The Wilds, located 17 miles southeast of Zanesville, contains a 9,154-acre wild animal preserve open to the public. Entrance fee required, hours vary by season. For details call (740) 638-5030.
For more information about the Muskingum River, contact Zanesville/Muskingum Visitors Bureau at 1-800-743-2303, the Marietta Tourist Bureau at 1-800-228-2577 or the Ohio Division of Travel and Tourism at 1-800-BUCKEYE.
Cottages and Cabins
Trickle Creek offers luxury cabins in Hocking Hills. The cabins are situated on nearly 236 acres of secluded cabin rentals in the deep wooded ravines in the foothills of the Appalachian Mountains in Hocking County, Ohio.
36 miles from park*
Cottages and Cabins
Hidden Cave Cabin is an authentic log cabin with 2 bedrooms in a private wooded setting.
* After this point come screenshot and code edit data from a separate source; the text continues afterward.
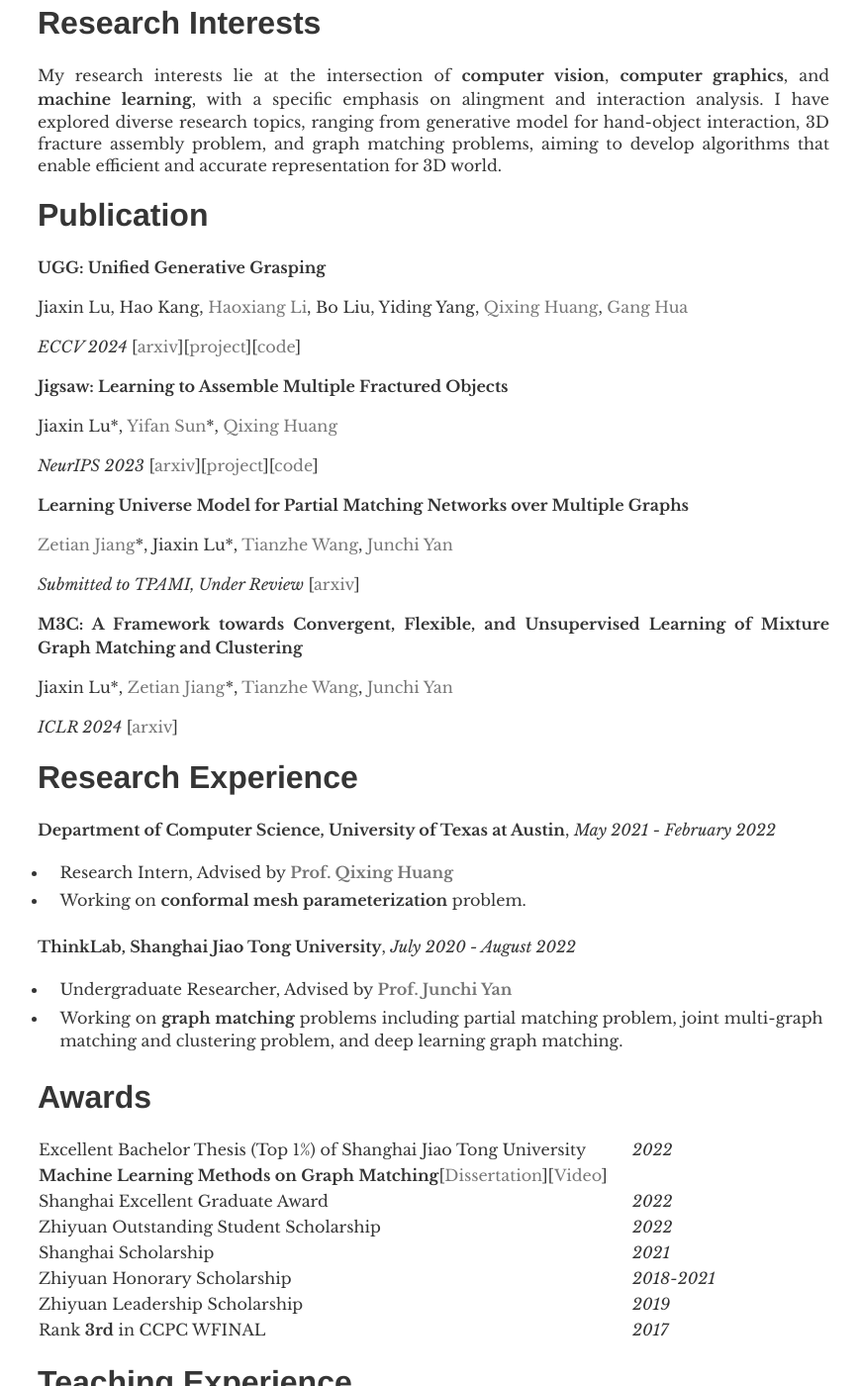
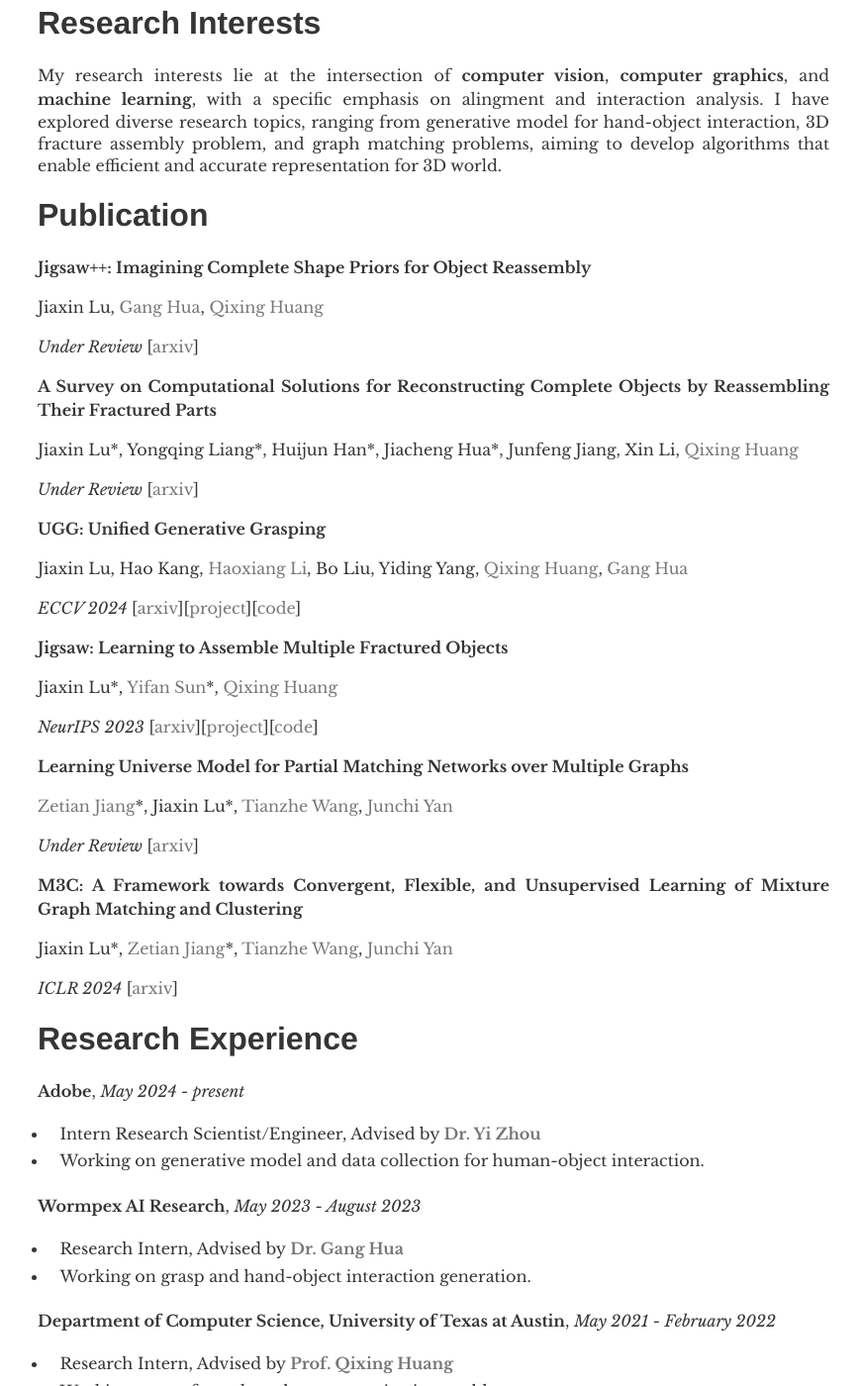
Before and after one commit to Jiaxin-Lu/Jiaxin-Lu.github.io, a Jekyll site: the page built from index.md, in a window 1280 px wide and 1400 px high, scrolled down 865 px. Shown: the whole window at 99% size, without its empty margins (202-1071 px from the left). Built offline with Jekyll 4.4.1, drawn with Linux system fonts in a browser that asks for light colours; some of the changed text lies outside the part shown.

Commit message:
update 2024/10/22

```diff
--- a/index.md
+++ b/index.md
@@ -59,6 +59,19 @@ My research interests lie at the intersection of **computer vision**, **computer
 
 # Publication
 
+**Jigsaw++: Imagining Complete Shape Priors for Object Reassembly**
+
+Jiaxin Lu, [Gang Hua](https://www.ganghua.org/), [Qixing Huang](https://www.cs.utexas.edu/~huangqx/)
+
+*Under Review* [[arxiv](https://arxiv.org/abs/2410.11816)]
+
+**A Survey on Computational Solutions for Reconstructing Complete Objects by Reassembling Their Fractured Parts**
+
+Jiaxin Lu&#42;, Yongqing Liang&#42;, Huijun Han&#42;, Jiacheng Hua&#42;, Junfeng Jiang, Xin Li, [Qixing Huang](https://www.cs.utexas.edu/~huangqx/)
+
+*Under Review* [[arxiv](https://arxiv.org/abs/2410.14770)]
+
+
 **UGG: Unified Generative Grasping**
 
 Jiaxin Lu, Hao Kang, [Haoxiang Li](https://blog.haoxiang.org/haoxiang.html), Bo Liu, Yiding Yang, [Qixing Huang](https://www.cs.utexas.edu/~huangqx/), [Gang Hua](https://www.ganghua.org/)
@@ -75,7 +88,7 @@ Jiaxin Lu&#42;, [Yifan Sun](https://yifansun12.wixsite.com/mysite)&#42;, [Qixing
 
 [Zetian Jiang](https://sites.google.com/view/zetianjiang)&#42;, Jiaxin Lu&#42;, [Tianzhe Wang](https://sites.google.com/view/tianzhe-wang/home), [Junchi Yan](https://thinklab.sjtu.edu.cn/)
 
-*Submitted to TPAMI, Under Review* [[arxiv](https://arxiv.org/abs/2210.10374)]
+*Under Review* [[arxiv](https://arxiv.org/abs/2210.10374)]
 
 **M3C: A Framework towards Convergent, Flexible, and Unsupervised Learning of Mixture Graph Matching and Clustering**
 
@@ -85,15 +98,25 @@ Jiaxin Lu&#42;, [Zetian Jiang](https://sites.google.com/view/zetianjiang)&#42;,
 
 # Research Experience
 
+**Adobe**, *May 2024 - present*
+
+* Intern Research Scientist/Engineer, Advised by [**Dr. Yi Zhou**](https://zhouyisjtu.github.io/)
+* Working on generative model and data collection for human-object interaction.
+
+**Wormpex AI Research**, *May 2023 - August 2023*
+
+* Research Intern, Advised by [**Dr. Gang Hua**](https://www.ganghua.org/)
+* Working on grasp and hand-object interaction generation.
+
 **Department of Computer Science, University of Texas at Austin**, *May 2021 - February 2022*
 
 * Research Intern, Advised by [**Prof. Qixing Huang**](https://www.cs.utexas.edu/~huangqx/)
-* Working on **conformal mesh parameterization** problem.
+* Working on conformal mesh parameterization problem.
 
 **ThinkLab, Shanghai Jiao Tong University**, *July 2020 - August 2022*
 
 * Undergraduate Researcher, Advised by [**Prof. Junchi Yan**](https://thinklab.sjtu.edu.cn/)
-* Working on **graph matching** problems including partial matching problem, joint multi-graph matching and clustering problem, and deep learning graph matching.
+* Working on graph matching problems including partial matching problem, joint multi-graph matching and clustering problem, and deep learning graph matching.
 
 # Awards
 
```
Also changed, not shown: other parts of index.md (+6 -0 lines), 1 other file.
It is located on one of the most scenic drives in Hocking Hills and just 3.6 miles to Rock House and less than 10 miles to Conkle's Hollow and Old Man's Cave.
40.2 miles from park*
The Muskingum River Parkway in Ohio is a scenic drive that follows the path of the Muskingum River, showcasing the natural beauty and historical landmarks of the area. To access the parkway, follow these directions:
1. Starting from I-70, take Exit 142 for OH-93 South toward Adamsville/Zanesville.
2. Merge onto OH-93 South and continue for approximately 6 miles.
3. Take a slight left onto OH-666 South/East Adamsville Road and continue for another 2.5 miles.
4. Turn right onto OH-146 West/Coopermill Road. Follow this road for about 10 miles.
5. You will reach Zanesville and continue onto OH-60 South/Underwood Street.
6. Stay on OH-60 South for approximately 9 miles.
7. Merge onto I-70 East and continue for about 3 miles.
8. Take Exit 156 for OH-83 South toward Frazeysburg.
9. Merge onto OH-83 South and follow it for approximately 5.5 miles.
10. Take a slight right to stay on OH-83 South/Frazeysburg Road.
11. Continue on OH-83 South for about 14 miles until you reach the entrance to the Muskingum River Parkway.
It is recommended to have a detailed map or GPS navigation system to ensure accurate navigation and to fully enjoy the experience of driving along the Muskingum River Parkway. Enjoy the scenic views and historical sites along the way!